Study material:
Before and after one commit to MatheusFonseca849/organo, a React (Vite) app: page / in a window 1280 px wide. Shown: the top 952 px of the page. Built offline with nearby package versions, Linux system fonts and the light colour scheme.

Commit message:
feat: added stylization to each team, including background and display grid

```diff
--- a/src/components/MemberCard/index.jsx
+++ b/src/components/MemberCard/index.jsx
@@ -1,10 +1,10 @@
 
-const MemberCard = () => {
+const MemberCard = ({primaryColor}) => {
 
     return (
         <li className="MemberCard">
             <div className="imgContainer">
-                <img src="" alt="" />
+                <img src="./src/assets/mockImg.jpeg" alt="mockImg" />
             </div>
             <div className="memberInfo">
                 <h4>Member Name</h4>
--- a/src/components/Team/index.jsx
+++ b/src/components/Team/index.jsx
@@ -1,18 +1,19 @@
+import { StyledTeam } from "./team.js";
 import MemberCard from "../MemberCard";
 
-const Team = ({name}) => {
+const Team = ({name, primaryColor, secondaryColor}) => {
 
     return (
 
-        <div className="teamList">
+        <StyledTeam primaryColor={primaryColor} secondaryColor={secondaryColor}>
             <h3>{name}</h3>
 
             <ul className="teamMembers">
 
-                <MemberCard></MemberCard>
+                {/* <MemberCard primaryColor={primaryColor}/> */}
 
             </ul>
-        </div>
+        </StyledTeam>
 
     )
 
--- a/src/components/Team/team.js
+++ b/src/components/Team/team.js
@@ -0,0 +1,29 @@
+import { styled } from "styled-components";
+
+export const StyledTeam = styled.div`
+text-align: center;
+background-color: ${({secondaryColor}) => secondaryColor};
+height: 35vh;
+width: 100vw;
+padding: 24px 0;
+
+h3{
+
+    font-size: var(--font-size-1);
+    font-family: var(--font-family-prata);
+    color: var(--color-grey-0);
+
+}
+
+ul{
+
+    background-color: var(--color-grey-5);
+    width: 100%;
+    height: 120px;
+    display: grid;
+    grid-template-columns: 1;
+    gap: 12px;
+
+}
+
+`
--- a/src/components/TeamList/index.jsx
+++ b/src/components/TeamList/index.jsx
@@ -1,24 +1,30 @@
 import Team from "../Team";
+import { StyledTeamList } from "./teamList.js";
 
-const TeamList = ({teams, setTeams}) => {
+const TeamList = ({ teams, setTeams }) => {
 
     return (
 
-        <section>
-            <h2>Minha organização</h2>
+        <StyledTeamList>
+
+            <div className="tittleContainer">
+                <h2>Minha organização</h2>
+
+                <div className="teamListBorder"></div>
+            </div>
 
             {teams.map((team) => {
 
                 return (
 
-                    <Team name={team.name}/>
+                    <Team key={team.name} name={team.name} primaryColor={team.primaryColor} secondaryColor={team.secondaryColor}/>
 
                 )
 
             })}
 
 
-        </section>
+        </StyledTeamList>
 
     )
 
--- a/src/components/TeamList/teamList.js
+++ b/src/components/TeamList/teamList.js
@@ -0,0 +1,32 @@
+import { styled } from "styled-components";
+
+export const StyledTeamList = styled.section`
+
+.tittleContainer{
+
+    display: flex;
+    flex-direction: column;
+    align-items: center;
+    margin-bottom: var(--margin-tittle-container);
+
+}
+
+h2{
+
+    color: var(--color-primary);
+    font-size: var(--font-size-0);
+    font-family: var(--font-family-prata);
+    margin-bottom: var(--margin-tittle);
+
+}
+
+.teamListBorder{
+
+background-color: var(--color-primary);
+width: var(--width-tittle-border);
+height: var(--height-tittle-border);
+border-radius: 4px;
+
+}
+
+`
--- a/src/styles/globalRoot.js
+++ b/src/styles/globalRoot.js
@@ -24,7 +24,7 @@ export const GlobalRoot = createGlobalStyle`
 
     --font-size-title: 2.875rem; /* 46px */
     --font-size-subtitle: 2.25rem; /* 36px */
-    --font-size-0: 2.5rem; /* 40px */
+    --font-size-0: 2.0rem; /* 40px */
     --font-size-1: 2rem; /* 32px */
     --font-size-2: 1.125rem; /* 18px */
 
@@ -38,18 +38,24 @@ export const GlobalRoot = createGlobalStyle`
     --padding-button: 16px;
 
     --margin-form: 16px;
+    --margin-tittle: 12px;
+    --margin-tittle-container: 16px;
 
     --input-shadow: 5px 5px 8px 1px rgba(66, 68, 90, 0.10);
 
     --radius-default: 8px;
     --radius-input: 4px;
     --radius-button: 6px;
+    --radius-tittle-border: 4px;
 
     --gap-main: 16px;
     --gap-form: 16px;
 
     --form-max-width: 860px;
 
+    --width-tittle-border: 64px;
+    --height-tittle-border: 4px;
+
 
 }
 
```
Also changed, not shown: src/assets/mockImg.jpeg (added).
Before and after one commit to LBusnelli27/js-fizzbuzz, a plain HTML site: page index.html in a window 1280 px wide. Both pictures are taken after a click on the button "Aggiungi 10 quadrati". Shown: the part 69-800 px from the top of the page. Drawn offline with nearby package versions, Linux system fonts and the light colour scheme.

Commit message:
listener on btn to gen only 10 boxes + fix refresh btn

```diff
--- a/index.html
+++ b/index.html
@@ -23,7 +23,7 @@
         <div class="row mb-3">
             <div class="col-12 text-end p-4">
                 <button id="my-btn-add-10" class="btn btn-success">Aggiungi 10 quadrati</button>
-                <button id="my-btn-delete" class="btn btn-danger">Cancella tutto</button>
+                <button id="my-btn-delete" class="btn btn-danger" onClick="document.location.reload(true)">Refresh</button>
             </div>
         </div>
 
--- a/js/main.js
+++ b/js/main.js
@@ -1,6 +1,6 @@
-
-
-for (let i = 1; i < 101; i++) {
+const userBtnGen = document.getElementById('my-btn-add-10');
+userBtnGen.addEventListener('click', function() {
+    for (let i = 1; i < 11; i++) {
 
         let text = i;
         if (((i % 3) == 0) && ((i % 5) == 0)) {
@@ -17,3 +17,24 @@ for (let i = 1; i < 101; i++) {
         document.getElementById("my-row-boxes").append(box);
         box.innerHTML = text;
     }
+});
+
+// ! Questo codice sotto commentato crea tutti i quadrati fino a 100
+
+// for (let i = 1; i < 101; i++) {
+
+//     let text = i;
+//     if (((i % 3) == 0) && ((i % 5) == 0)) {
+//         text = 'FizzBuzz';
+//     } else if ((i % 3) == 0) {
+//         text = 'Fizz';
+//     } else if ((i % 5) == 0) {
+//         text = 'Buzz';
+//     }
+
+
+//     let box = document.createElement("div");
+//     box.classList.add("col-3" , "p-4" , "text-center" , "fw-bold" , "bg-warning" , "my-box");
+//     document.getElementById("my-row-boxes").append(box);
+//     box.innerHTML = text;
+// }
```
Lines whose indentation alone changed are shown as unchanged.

Exercise brief: Write out each line of the data above again, exactly as given.

Task response:
Before and after one commit to MatheusFonseca849/organo, a React (Vite) app: page / in a window 1280 px wide. Shown: the top 952 px of the page. Built offline with nearby package versions, Linux system fonts and the light colour scheme.

Commit message:
feat: added stylization to each team, including background and display grid

```diff
--- a/src/components/MemberCard/index.jsx
+++ b/src/components/MemberCard/index.jsx
@@ -1,10 +1,10 @@
 
-const MemberCard = () => {
+const MemberCard = ({primaryColor}) => {
 
     return (
         <li className="MemberCard">
             <div className="imgContainer">
-                <img src="" alt="" />
+                <img src="./src/assets/mockImg.jpeg" alt="mockImg" />
             </div>
             <div className="memberInfo">
                 <h4>Member Name</h4>
--- a/src/components/Team/index.jsx
+++ b/src/components/Team/index.jsx
@@ -1,18 +1,19 @@
+import { StyledTeam } from "./team.js";
 import MemberCard from "../MemberCard";
 
-const Team = ({name}) => {
+const Team = ({name, primaryColor, secondaryColor}) => {
 
     return (
 
-        <div className="teamList">
+        <StyledTeam primaryColor={primaryColor} secondaryColor={secondaryColor}>
             <h3>{name}</h3>
 
             <ul className="teamMembers">
 
-                <MemberCard></MemberCard>
+                {/* <MemberCard primaryColor={primaryColor}/> */}
 
             </ul>
-        </div>
+        </StyledTeam>
 
     )
 
--- a/src/components/Team/team.js
+++ b/src/components/Team/team.js
@@ -0,0 +1,29 @@
+import { styled } from "styled-components";
+
+export const StyledTeam = styled.div`
+text-align: center;
+background-color: ${({secondaryColor}) => secondaryColor};
+height: 35vh;
+width: 100vw;
+padding: 24px 0;
+
+h3{
+
+    font-size: var(--font-size-1);
+    font-family: var(--font-family-prata);
+    color: var(--color-grey-0);
+
+}
+
+ul{
+
+    background-color: var(--color-grey-5);
+    width: 100%;
+    height: 120px;
+    display: grid;
+    grid-template-columns: 1;
+    gap: 12px;
+
+}
+
+`
--- a/src/components/TeamList/index.jsx
+++ b/src/components/TeamList/index.jsx
@@ -1,24 +1,30 @@
 import Team from "../Team";
+import { StyledTeamList } from "./teamList.js";
 
-const TeamList = ({teams, setTeams}) => {
+const TeamList = ({ teams, setTeams }) => {
 
     return (
 
-        <section>
-            <h2>Minha organização</h2>
+        <StyledTeamList>
+
+            <div className="tittleContainer">
+                <h2>Minha organização</h2>
+
+                <div className="teamListBorder"></div>
+            </div>
 
             {teams.map((team) => {
 
                 return (
 
-                    <Team name={team.name}/>
+                    <Team key={team.name} name={team.name} primaryColor={team.primaryColor} secondaryColor={team.secondaryColor}/>
 
                 )
 
             })}
 
 
-        </section>
+        </StyledTeamList>
 
     )
 
--- a/src/components/TeamList/teamList.js
+++ b/src/components/TeamList/teamList.js
@@ -0,0 +1,32 @@
+import { styled } from "styled-components";
+
+export const StyledTeamList = styled.section`
+
+.tittleContainer{
+
+    display: flex;
+    flex-direction: column;
+    align-items: center;
+    margin-bottom: var(--margin-tittle-container);
+
+}
+
+h2{
+
+    color: var(--color-primary);
+    font-size: var(--font-size-0);
+    font-family: var(--font-family-prata);
+    margin-bottom: var(--margin-tittle);
+
+}
+
+.teamListBorder{
+
+background-color: var(--color-primary);
+width: var(--width-tittle-border);
+height: var(--height-tittle-border);
+border-radius: 4px;
+
+}
+
+`
--- a/src/styles/globalRoot.js
+++ b/src/styles/globalRoot.js
@@ -24,7 +24,7 @@ export const GlobalRoot = createGlobalStyle`
 
     --font-size-title: 2.875rem; /* 46px */
     --font-size-subtitle: 2.25rem; /* 36px */
-    --font-size-0: 2.5rem; /* 40px */
+    --font-size-0: 2.0rem; /* 40px */
     --font-size-1: 2rem; /* 32px */
     --font-size-2: 1.125rem; /* 18px */
 
@@ -38,18 +38,24 @@ export const GlobalRoot = createGlobalStyle`
     --padding-button: 16px;
 
     --margin-form: 16px;
+    --margin-tittle: 12px;
+    --margin-tittle-container: 16px;
 
     --input-shadow: 5px 5px 8px 1px rgba(66, 68, 90, 0.10);
 
     --radius-default: 8px;
     --radius-input: 4px;
     --radius-button: 6px;
+    --radius-tittle-border: 4px;
 
     --gap-main: 16px;
     --gap-form: 16px;
 
     --form-max-width: 860px;
 
+    --width-tittle-border: 64px;
+    --height-tittle-border: 4px;
+
 
 }
 
```
Also changed, not shown: src/assets/mockImg.jpeg (added).
Before and after one commit to LBusnelli27/js-fizzbuzz, a plain HTML site: page index.html in a window 1280 px wide. Both pictures are taken after a click on the button "Aggiungi 10 quadrati". Shown: the part 69-800 px from the top of the page. Drawn offline with nearby package versions, Linux system fonts and the light colour scheme.

Commit message:
listener on btn to gen only 10 boxes + fix refresh btn

```diff
--- a/index.html
+++ b/index.html
@@ -23,7 +23,7 @@
         <div class="row mb-3">
             <div class="col-12 text-end p-4">
                 <button id="my-btn-add-10" class="btn btn-success">Aggiungi 10 quadrati</button>
-                <button id="my-btn-delete" class="btn btn-danger">Cancella tutto</button>
+                <button id="my-btn-delete" class="btn btn-danger" onClick="document.location.reload(true)">Refresh</button>
             </div>
         </div>
 
--- a/js/main.js
+++ b/js/main.js
@@ -1,6 +1,6 @@
-
-
-for (let i = 1; i < 101; i++) {
+const userBtnGen = document.getElementById('my-btn-add-10');
+userBtnGen.addEventListener('click', function() {
+    for (let i = 1; i < 11; i++) {
 
         let text = i;
         if (((i % 3) == 0) && ((i % 5) == 0)) {
@@ -17,3 +17,24 @@ for (let i = 1; i < 101; i++) {
         document.getElementById("my-row-boxes").append(box);
         box.innerHTML = text;
     }
+});
+
+// ! Questo codice sotto commentato crea tutti i quadrati fino a 100
+
+// for (let i = 1; i < 101; i++) {
+
+//     let text = i;
+//     if (((i % 3) == 0) && ((i % 5) == 0)) {
+//         text = 'FizzBuzz';
+//     } else if ((i % 3) == 0) {
+//         text = 'Fizz';
+//     } else if ((i % 5) == 0) {
+//         text = 'Buzz';
+//     }
+
+
+//     let box = document.createElement("div");
+//     box.classList.add("col-3" , "p-4" , "text-center" , "fw-bold" , "bg-warning" , "my-box");
+//     document.getElementById("my-row-boxes").append(box);
+//     box.innerHTML = text;
+// }
```
Lines whose indentation alone changed are shown as unchanged.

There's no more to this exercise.